> _WORK ITEM_
Give the number of lines in the data below where the string "post" occurs, and nothing else.

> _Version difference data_
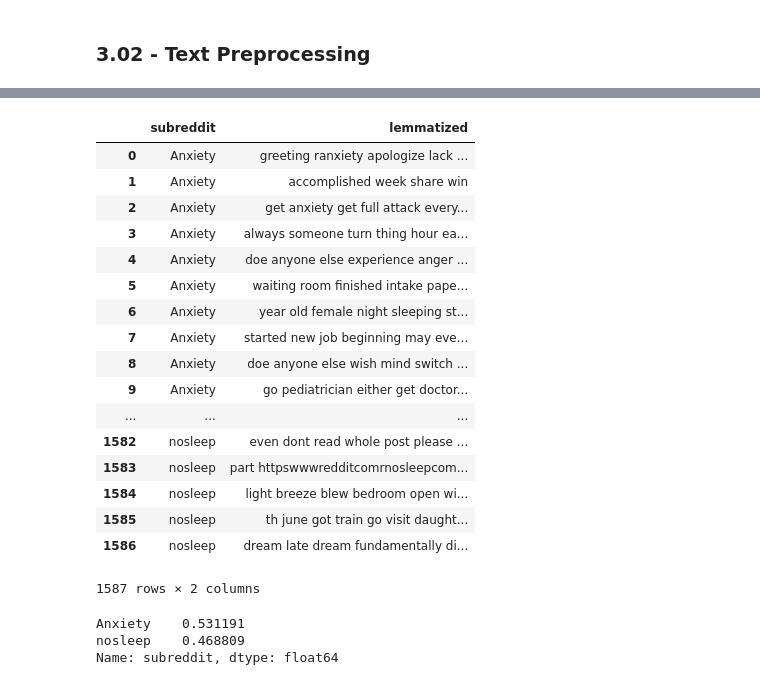
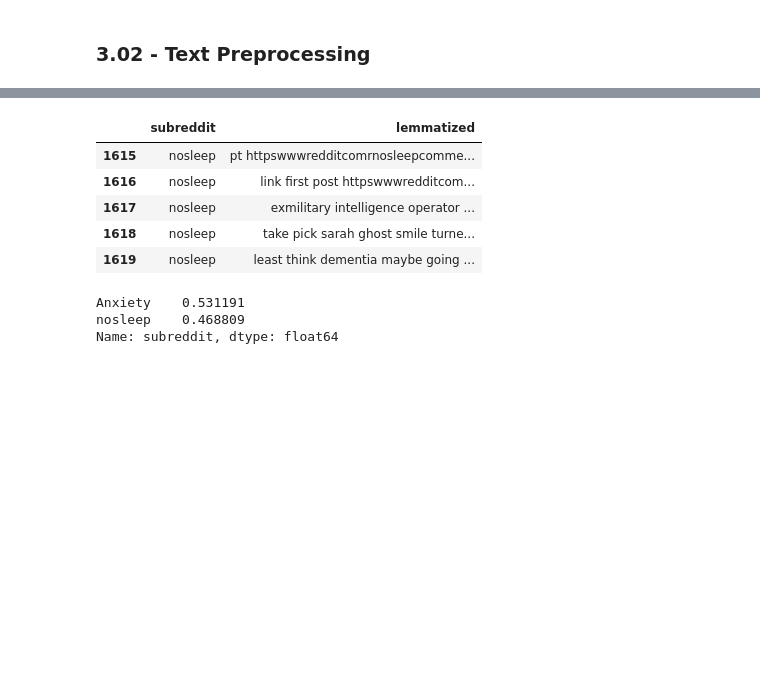
Before and after one commit to michaelxiaoyk/Reddit-Classification-with-NLP-, a Jupyter notebook: code/project_3.ipynb, the cells around one changed output, grey strips where cells are left out. Drawn from its saved outputs; the diff is of its cells as text; code cells hidden in the pictures; blank space fills up the shorter version.

```diff
--- a/code/project_3.ipynb
+++ b/code/project_3.ipynb
@@ -396,26 +397,14 @@ cleaned_data
 # %%
 cleaned_data['lemmatized'] = cleaned_data['lemmatized'].apply(lambda x: ' '.join(x))
 # %%
-cleaned_data
+cleaned_data.tail()
 # %% [output]
 |  | subreddit | lemmatized |
-| 0 | Anxiety | greeting ranxiety apologize lack ... |
-| 1 | Anxiety | accomplished week share win |
-| 2 | Anxiety | get anxiety get full attack every... |
-| 3 | Anxiety | always someone turn thing hour ea... |
-| 4 | Anxiety | doe anyone else experience anger ... |
-| 5 | Anxiety | waiting room finished intake pape... |
-| 6 | Anxiety | year old female night sleeping st... |
-| 7 | Anxiety | started new job beginning may eve... |
-| 8 | Anxiety | doe anyone else wish mind switch ... |
-| 9 | Anxiety | go pediatrician either get doctor... |
-| ... | ... | ... |
-| 1582 | nosleep | even dont read whole post please ... |
-| 1583 | nosleep | part httpswwwredditcomrnosleepcom... |
-| 1584 | nosleep | light breeze blew bedroom open wi... |
-| 1585 | nosleep | th june got train go visit daught... |
-| 1586 | nosleep | dream late dream fundamentally di... |
+| 1615 | nosleep | pt httpswwwredditcomrnosleepcomme... |
+| 1616 | nosleep | link first post httpswwwredditcom... |
+| 1617 | nosleep | exmilitary intelligence operator ... |
+| 1618 | nosleep | take pick sarah ghost smile turne... |
+| 1619 | nosleep | least think dementia maybe going ... |
-1587 rows × 2 columns
 # %%
 cleaned_data.fillna(' ', inplace=True)
 # %%
```
Also changed, not shown: parts of 30 cells of this notebook, 9 other files.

> _RESPONSE_
2